Abu Dhabi’s changing skyline as seen from offshore. The real estate and construction sectors were part of Abu Dhabi’s growth story last year as its GDP at current prices grew by 16 per cent, a DED official said. Image Credit: AP

Dubai: The UAE has moved up seven ranks in this year’s edition of The World Bank’s Ease of Doing Business Report 2013, moving from the 33rd to become 26th globally, making it one of only three countries in the Middle East and North Africa region that have had positive improvements in global competitiveness ranking.

“Real competitive economies drive economic prosperity to its people,” said Abdullah Lootah, Secretary General of Emirates Competitive Council. “Federal and local government entities in the UAE have been exerting a great amount of effort to enhance processes and boost productivity and efficacy for the purpose of offering better service to the public."

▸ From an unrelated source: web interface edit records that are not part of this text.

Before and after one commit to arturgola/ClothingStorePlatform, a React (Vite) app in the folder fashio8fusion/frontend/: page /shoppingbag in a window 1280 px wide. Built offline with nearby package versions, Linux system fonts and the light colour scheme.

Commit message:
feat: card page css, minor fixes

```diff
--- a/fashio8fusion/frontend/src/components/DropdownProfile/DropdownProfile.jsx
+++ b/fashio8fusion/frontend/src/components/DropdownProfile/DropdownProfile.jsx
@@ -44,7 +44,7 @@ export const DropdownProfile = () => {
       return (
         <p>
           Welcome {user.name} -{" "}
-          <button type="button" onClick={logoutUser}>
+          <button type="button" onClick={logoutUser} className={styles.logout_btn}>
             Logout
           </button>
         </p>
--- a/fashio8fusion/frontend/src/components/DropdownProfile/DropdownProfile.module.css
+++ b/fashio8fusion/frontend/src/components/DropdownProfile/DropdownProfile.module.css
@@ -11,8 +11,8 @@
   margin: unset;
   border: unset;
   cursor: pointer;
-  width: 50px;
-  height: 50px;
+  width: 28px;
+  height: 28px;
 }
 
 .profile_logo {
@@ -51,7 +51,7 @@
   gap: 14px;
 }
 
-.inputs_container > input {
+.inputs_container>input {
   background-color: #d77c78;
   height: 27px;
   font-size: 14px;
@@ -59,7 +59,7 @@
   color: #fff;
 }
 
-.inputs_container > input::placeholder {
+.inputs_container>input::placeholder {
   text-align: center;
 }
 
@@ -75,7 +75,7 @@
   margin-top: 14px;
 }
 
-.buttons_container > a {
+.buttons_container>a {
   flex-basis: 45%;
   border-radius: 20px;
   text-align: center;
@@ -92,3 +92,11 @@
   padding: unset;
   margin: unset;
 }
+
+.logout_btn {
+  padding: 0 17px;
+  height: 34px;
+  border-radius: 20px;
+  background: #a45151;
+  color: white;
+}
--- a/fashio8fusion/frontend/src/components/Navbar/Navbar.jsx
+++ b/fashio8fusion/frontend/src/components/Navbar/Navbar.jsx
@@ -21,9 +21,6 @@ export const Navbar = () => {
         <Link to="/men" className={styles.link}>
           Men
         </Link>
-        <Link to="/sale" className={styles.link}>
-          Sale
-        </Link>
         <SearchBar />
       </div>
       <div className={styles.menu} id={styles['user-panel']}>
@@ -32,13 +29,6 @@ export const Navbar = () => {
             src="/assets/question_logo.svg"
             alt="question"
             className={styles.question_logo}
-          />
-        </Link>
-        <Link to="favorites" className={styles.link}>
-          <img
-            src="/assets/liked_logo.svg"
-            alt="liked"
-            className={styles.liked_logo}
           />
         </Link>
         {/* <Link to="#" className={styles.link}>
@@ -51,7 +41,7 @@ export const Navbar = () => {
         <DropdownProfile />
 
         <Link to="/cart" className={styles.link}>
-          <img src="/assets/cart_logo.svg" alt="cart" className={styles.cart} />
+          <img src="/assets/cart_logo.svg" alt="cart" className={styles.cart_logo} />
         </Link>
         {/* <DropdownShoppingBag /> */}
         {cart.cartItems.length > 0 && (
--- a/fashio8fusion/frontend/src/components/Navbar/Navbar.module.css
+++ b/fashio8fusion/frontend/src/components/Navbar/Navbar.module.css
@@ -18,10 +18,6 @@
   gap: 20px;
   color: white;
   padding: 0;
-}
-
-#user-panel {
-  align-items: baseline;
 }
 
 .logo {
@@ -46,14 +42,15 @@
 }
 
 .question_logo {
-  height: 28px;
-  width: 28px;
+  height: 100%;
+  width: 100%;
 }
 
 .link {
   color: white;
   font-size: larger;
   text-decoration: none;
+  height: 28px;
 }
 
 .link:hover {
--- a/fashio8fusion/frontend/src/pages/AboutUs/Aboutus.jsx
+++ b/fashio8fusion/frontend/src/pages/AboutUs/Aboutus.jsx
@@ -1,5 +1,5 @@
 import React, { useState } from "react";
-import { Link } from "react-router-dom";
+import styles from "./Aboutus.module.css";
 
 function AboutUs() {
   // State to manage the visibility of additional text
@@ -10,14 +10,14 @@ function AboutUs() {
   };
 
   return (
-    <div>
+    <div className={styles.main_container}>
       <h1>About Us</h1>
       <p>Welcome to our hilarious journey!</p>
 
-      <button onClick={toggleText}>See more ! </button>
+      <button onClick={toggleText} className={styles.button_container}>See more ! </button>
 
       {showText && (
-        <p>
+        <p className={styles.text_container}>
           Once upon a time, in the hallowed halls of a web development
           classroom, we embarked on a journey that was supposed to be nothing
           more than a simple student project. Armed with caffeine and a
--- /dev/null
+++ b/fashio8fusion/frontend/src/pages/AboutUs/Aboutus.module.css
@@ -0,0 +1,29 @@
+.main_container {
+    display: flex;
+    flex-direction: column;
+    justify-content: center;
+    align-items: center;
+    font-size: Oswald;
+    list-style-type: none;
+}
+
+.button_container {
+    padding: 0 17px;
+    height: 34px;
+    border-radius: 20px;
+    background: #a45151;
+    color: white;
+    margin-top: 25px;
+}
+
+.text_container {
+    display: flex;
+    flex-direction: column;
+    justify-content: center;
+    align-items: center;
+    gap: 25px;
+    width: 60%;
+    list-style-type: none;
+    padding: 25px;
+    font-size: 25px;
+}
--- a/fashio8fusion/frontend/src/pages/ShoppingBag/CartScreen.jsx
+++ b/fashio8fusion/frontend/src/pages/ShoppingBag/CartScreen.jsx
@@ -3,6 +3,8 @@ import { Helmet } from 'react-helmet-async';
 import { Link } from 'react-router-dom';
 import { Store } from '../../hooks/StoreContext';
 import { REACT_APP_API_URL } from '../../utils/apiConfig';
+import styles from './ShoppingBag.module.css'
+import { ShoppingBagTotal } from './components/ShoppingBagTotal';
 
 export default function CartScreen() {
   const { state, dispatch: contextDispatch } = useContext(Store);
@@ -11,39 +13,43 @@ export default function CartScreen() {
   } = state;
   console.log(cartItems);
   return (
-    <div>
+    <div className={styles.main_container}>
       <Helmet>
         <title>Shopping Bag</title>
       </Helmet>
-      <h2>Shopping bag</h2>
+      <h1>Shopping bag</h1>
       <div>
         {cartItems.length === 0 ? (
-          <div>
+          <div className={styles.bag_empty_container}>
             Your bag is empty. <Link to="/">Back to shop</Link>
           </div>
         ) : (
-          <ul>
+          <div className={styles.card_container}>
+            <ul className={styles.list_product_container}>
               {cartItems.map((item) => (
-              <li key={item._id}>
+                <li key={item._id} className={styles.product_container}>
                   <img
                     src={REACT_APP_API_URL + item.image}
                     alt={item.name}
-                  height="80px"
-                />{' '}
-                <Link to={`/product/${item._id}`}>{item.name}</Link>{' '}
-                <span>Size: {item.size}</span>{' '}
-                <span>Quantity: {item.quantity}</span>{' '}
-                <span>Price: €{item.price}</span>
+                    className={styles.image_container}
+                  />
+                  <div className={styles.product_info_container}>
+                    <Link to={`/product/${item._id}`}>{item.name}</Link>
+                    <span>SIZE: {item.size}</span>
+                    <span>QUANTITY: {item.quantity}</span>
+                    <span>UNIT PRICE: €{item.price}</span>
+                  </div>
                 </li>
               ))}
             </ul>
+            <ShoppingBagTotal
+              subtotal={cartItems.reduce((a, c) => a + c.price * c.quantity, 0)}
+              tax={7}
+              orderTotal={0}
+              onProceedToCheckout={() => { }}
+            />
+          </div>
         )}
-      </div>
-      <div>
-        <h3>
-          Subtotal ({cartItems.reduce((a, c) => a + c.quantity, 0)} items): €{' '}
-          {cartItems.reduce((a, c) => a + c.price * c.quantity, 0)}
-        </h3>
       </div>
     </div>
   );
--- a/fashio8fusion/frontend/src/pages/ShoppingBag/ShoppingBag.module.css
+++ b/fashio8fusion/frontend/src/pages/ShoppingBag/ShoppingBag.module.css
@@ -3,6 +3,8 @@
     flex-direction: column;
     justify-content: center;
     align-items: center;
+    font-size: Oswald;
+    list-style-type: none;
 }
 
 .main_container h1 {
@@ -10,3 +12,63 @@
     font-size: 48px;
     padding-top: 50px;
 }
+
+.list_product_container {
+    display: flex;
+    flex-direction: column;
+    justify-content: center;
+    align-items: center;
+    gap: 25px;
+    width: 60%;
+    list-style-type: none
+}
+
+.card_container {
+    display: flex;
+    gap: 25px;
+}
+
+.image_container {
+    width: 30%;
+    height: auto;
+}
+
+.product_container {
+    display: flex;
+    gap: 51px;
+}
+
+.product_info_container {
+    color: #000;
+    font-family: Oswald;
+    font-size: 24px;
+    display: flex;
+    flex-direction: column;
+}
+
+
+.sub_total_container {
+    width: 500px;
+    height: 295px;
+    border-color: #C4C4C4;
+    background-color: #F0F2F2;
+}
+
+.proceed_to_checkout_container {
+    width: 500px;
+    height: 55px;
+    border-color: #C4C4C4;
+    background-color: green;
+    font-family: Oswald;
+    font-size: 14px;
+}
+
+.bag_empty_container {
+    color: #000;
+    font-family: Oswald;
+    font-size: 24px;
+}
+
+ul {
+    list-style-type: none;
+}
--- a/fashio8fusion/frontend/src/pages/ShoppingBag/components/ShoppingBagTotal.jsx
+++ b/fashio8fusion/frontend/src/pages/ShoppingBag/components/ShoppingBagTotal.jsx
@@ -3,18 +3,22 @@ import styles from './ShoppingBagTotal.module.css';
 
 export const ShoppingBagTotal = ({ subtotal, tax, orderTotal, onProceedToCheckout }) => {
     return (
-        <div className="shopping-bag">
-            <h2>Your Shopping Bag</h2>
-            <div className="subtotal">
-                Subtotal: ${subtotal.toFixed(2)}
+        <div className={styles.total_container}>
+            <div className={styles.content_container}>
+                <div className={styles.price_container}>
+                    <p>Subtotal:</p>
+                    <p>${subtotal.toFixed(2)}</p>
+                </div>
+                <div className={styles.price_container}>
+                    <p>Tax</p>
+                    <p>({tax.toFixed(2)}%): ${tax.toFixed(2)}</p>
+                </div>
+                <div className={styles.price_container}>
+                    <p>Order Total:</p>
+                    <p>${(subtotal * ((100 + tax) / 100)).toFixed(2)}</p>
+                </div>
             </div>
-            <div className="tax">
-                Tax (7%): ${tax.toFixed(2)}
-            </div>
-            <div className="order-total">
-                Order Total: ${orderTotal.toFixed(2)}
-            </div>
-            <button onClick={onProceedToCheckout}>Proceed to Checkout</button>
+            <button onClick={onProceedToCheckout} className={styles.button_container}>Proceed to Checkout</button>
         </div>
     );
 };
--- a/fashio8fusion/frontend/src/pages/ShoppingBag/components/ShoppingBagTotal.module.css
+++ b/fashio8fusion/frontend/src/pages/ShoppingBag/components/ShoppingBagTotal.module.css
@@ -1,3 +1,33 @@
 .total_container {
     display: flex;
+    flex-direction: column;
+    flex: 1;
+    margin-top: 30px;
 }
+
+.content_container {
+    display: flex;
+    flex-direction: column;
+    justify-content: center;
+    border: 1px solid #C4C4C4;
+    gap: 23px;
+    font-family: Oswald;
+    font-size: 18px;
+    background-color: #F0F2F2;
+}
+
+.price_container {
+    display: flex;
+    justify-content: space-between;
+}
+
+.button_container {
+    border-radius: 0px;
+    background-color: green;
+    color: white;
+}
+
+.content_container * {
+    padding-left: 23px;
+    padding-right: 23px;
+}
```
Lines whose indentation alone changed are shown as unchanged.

“This acknowledgement by the global community is a recognition that the UAE is on the right path to achieve UAE Vision 2021 which is to be among the best countries in the world by 2021.” Lootah added.   

“We are delighted with the advanced rank the UAE has achieved in the Ease of Doing Business Report. This accomplishment is a reflection of our ongoing efforts to create a supportive environment that encourages growth, attracts investments, and therefore become more profitable and successful,” said Abdulla Al Shaibani, Secretary-General of the Dubai Executive Council.  “We work very closely with all our partners in both public and private sectors to achieve our strategic objectives in making Dubai and the UAE a global hub for business.”

This year, 10 indicators are used by the Ease of Doing Business Report to analyze economic outcomes and identify what reforms of business regulation have worked, where and why.  Regulations affecting areas of the life of a business covered areas such as Starting a Business, Dealing with Construction Permits, Getting Electricity and Registering Property.

The Ease of Doing Business Report 2013 states that many decision makers —particularly in policy-making circles and in the private sector, who use the data in the report, associate better performance on the indicators used in the reports with greater inflows of foreign direct investment (FDI).

Since the launch of last year’s report nearly 2,000 articles in the international press have drawn a connection between FDI and Ease of Doing Business Report. Such articles often suggest that higher rankings will be associated with more foreign investment, which is believed to create jobs, bring in new technologies and processes and have other beneficial collateral effects on the real economy.

First published in 2003 with 5 indicator sets measuring business regulation in 133 economies, this year marks the 10th edition of the Ease of Doing Business report.  Today, the report has grown into an annual publication covering 185 economies around the world.